There are quite a few reviewers at Amazon who enjoyed and appreciated Taleb's Antifragile. Many of them mention the fun they had reading it. Factoids everwhere. Some dinner guests are more fun and entertaining than others, but they may stay a while and most things are good in small doses. So, in my view, is this book.
I get it that our bones are great because stress makes them stronger. We rightly appreciate everything with that quality. Nietzsche's "what does not kill me makes me stronger is approvingly cited." We have learned that preventing small forest fires makes the big ones more devastating.
Early in the book, Taleb presents a long table, "The central triad: three types of exposure." The three columns are "fragile", "robust", and "antifragile." He wants readers to grasp that his idea of "antifragile" is distinct from "robust". There is a triad, not a diad. He provides many examples. In the row labeled "knowledge", "theory" is in column one (fragile), "expertise" in column two (robust), "erudition" is in three (antifragile).

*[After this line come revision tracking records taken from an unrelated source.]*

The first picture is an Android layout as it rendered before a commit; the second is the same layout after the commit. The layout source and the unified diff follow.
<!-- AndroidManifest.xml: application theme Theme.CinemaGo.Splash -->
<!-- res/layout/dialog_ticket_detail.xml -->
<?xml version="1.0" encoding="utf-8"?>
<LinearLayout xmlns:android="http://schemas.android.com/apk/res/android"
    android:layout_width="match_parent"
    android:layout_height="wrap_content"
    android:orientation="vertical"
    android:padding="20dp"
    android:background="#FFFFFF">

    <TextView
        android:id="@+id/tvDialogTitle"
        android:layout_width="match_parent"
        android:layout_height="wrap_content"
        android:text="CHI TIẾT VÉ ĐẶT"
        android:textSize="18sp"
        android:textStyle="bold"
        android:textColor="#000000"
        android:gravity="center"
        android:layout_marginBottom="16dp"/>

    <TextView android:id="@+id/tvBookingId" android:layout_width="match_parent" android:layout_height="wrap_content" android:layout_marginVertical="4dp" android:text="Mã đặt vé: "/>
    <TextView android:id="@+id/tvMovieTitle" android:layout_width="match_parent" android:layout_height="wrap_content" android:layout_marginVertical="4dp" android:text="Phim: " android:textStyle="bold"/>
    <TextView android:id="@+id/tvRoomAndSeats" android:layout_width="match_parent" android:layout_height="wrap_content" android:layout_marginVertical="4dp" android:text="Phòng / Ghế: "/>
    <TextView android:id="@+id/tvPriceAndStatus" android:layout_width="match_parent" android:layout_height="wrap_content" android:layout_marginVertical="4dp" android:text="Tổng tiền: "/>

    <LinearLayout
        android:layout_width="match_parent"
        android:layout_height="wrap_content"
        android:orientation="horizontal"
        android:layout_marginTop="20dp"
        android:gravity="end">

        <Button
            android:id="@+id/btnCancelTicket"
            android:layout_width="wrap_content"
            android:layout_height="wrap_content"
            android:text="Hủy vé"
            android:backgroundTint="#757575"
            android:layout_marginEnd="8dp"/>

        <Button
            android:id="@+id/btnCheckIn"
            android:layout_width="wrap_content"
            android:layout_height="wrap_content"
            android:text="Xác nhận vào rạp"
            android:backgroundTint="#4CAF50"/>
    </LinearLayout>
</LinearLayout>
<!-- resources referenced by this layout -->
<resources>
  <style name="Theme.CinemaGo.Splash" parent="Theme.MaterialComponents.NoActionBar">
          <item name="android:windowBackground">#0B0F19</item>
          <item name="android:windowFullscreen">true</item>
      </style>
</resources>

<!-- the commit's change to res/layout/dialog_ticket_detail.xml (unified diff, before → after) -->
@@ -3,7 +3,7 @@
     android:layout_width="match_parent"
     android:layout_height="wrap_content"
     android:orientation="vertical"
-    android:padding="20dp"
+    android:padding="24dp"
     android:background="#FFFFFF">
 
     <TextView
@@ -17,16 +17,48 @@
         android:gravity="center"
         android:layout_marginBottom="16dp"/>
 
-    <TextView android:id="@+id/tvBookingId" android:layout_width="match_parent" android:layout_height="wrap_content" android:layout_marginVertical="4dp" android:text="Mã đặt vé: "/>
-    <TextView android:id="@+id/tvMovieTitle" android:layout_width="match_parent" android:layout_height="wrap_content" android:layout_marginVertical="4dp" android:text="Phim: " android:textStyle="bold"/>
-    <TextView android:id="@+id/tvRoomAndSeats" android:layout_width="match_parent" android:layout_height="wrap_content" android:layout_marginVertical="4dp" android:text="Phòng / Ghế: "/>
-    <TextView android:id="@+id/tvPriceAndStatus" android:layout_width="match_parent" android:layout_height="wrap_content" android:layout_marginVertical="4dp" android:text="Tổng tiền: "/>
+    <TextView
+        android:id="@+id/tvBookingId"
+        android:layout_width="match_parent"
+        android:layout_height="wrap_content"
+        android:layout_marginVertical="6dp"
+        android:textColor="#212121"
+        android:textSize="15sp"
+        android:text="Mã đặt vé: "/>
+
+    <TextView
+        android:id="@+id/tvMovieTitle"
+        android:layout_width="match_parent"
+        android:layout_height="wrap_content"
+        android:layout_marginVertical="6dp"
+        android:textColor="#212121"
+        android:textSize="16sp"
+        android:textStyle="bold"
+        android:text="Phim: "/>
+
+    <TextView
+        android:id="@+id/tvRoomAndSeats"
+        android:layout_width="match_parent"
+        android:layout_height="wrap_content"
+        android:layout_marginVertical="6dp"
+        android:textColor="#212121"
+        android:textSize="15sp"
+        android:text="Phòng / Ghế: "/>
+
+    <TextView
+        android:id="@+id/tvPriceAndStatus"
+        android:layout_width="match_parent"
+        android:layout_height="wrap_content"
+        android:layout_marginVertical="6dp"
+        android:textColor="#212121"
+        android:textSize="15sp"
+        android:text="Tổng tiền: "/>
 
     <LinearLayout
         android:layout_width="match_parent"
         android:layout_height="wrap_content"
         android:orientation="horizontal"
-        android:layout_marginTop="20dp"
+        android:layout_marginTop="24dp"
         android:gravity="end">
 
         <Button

I counted 63 rows (examples). It is interesting that many have the middle column blank. Fill these in? A parlor game for your next dinner party?
Taleb's last row is labeled "Urbanism". Taleb puts Robert Moses and Le Corbusier in the "fragile" column and Jane Jacobs in the "antifragile" column. The middle, "robust" column is left blank.
Cities survive via flexbility. Land markets should do their thing (allow for flexbility). The labor force should likewise be adaptable and be able to gain new skills and be allowed into new occupations. Fixed capital is best if it can easily be retrofitted. Think of lofts and apartments in old industrial or office buildings. I had been calling it "adaptability" but a case can be made that successful adaptations increase the odds of more of them in the future. Call that "antifragility". If we define "cities" in terms of their broadest spatial boundaries, we find greatest rank-order stability at the top of the size rankings.